“Since the cost of life has skyrocketed, you find kids the age of six in nightclubs looking for men just to make ends meet,” Luisa Raquel dos Anjos, who educates members of her local community about sexual and reproductive health, said. 

“They start having sex with adults. They get involved in drugs and alcohol.” 

In the shade of a mango tree, dos Anjos demonstrated condom use on male and female plastic models. The 50-odd village girls and women seated at her feet exploded with laughter. 

But a serious message was also conveyed. Only 12 per cent of women of reproductive age in Mozambique use contraception. 

Globally, the two leading causes of death of women of reproductive age are HIV/AIDS and complications of pregnancy and childbirth, according to the United Nations Population Fund (UNFPA).

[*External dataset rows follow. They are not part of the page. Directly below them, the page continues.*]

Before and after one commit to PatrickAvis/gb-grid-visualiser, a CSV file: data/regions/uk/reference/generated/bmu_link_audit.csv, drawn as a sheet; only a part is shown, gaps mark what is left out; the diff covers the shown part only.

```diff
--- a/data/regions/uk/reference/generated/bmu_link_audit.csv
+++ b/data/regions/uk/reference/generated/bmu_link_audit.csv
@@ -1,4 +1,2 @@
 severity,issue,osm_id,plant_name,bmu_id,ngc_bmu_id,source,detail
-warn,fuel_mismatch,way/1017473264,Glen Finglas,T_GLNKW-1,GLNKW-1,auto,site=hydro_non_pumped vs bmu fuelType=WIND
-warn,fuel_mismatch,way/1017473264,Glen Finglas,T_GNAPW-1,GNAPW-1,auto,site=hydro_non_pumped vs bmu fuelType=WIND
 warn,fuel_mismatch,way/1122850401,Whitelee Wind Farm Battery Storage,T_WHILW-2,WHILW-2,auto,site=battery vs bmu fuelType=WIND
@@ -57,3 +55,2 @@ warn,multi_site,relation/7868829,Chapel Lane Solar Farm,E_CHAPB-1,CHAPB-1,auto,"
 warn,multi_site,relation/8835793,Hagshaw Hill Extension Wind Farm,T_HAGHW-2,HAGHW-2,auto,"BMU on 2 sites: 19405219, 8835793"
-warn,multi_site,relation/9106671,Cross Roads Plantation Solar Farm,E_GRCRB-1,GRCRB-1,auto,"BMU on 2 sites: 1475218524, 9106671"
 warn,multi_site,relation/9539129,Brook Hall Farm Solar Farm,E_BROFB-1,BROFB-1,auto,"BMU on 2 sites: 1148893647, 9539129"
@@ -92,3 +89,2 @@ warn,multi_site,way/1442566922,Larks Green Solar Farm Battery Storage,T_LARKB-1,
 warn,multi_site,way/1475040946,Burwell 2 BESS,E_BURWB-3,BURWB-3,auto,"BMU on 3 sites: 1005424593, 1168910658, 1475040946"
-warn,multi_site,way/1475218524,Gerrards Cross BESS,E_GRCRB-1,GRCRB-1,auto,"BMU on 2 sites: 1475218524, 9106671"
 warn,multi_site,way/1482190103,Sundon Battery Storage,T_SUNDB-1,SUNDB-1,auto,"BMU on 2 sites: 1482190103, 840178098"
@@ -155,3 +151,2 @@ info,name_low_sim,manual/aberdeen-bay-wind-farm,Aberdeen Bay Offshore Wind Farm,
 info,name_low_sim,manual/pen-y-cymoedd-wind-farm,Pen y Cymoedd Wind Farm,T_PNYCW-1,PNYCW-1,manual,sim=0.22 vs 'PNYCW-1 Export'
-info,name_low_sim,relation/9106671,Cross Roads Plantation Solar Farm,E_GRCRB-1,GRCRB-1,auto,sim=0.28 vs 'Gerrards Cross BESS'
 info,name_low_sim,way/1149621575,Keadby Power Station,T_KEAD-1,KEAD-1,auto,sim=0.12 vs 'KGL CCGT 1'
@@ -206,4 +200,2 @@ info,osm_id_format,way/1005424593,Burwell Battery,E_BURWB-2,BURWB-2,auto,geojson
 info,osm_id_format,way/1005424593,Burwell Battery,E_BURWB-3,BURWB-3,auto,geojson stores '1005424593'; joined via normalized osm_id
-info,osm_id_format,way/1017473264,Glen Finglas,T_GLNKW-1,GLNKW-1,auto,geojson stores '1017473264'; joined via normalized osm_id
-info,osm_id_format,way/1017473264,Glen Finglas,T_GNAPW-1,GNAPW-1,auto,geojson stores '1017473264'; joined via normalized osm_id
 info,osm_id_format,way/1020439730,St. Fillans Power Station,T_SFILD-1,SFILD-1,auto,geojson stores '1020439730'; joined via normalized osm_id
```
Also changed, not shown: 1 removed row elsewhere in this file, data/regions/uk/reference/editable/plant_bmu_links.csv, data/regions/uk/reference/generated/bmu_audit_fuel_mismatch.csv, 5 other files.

“Girls are dying in this country because they are getting pregnant and infected too early,” Patricia Guzman, UNFPA’s Mozambique representative, said. 

Delaying their sexual debut and increasing the use of contraceptives is key to saving their lives. 

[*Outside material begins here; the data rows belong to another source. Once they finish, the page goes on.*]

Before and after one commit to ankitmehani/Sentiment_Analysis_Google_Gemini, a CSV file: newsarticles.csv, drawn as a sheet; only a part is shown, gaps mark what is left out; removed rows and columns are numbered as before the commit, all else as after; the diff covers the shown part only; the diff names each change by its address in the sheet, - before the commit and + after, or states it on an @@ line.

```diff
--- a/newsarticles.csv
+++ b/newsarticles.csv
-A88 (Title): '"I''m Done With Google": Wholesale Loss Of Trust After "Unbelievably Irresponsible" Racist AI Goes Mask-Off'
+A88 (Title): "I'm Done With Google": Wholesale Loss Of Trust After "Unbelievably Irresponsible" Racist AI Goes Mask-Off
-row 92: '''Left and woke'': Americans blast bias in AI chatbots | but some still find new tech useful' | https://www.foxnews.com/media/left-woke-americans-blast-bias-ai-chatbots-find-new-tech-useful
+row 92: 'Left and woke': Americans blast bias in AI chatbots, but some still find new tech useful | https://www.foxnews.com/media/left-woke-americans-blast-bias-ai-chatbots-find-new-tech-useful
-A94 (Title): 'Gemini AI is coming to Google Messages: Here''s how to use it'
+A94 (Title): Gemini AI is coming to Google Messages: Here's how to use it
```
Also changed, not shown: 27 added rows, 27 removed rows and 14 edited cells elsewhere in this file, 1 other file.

‘LITTLE FOURTEENS’ 

The exchange of sex for money or other economic benefits is so common among girls in Mozambique, they even have a special name in Portuguese for the older ones: “catorzinhas” (little fourteens). 

“Those are girls of 14, 15 or16, who have a boyfriend the same age and also have an old man. In general, the old man is married to another woman,” Debora Nandja, UNFPA’s national programme officer for adolescent and young people, said. 

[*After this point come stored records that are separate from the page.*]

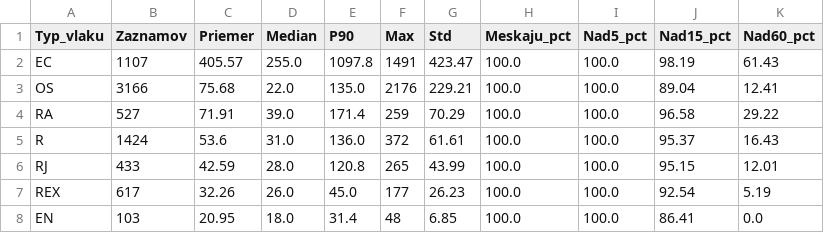
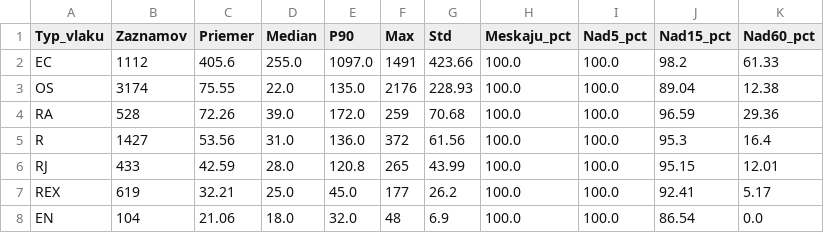
Before and after one commit to lalasonycierny/idos-meskanie, a CSV file: statistiky/typy_vlakov.csv, drawn as a sheet; only a part is shown; the diff covers the shown part only.

```diff
--- a/statistiky/typy_vlakov.csv
+++ b/statistiky/typy_vlakov.csv
@@ -1,8 +1,8 @@
 Typ_vlaku;Zaznamov;Priemer;Median;P90;Max;Std;Meskaju_pct;Nad5_pct;Nad15_pct;Nad60_pct
-EC;1107;405.57;255.0;1097.8;1491;423.47;100.0;100.0;98.19;61.43
-OS;3166;75.68;22.0;135.0;2176;229.21;100.0;100.0;89.04;12.41
-RA;527;71.91;39.0;171.4;259;70.29;100.0;100.0;96.58;29.22
-R;1424;53.6;31.0;136.0;372;61.61;100.0;100.0;95.37;16.43
+EC;1112;405.6;255.0;1097.0;1491;423.66;100.0;100.0;98.2;61.33
+OS;3174;75.55;22.0;135.0;2176;228.93;100.0;100.0;89.04;12.38
+RA;528;72.26;39.0;172.0;259;70.68;100.0;100.0;96.59;29.36
+R;1427;53.56;31.0;136.0;372;61.56;100.0;100.0;95.3;16.4
 RJ;433;42.59;28.0;120.8;265;43.99;100.0;100.0;95.15;12.01
-REX;617;32.26;26.0;45.0;177;26.23;100.0;100.0;92.54;5.19
-EN;103;20.95;18.0;31.4;48;6.85;100.0;100.0;86.41;0.0
+REX;619;32.21;25.0;45.0;177;26.2;100.0;100.0;92.41;5.17
+EN;104;21.06;18.0;32.0;48;6.9;100.0;100.0;86.54;0.0
```
Also changed, not shown: 9 edited cells elsewhere in this file, statistiky/stanice_najcastejsie_nad15.csv, statistiky/stanice_najlepsie.csv, 35 other files.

“She’s looking for an old man to support her with money. You can see the girl loves the boyfriend but she sells her body to the old man.”

Such relationships contribute significantly to the spread of HIV/AIDS, which is three times higher among girls aged 15 to 24, at 11 percent, than among boys of the same age. 

‘BUSY GENERATION’

UNFPA and the government are among those working on a project called Geracao Biz (Busy Generation), which provides young people with information about sexual and reproductive health issues and encourages safe behaviour. 

There are 9,000 young activists across the country who educate their age mates about sex and other social issues in schools and in the local community. 

“As peer educators, we try to show young girls they have rights and they can choose when to start to have sex and with who,” one activist, Margarida Leila, 20, said at a youth-friendly clinic in Mavalane, on the outskirts of the capital Maputo. 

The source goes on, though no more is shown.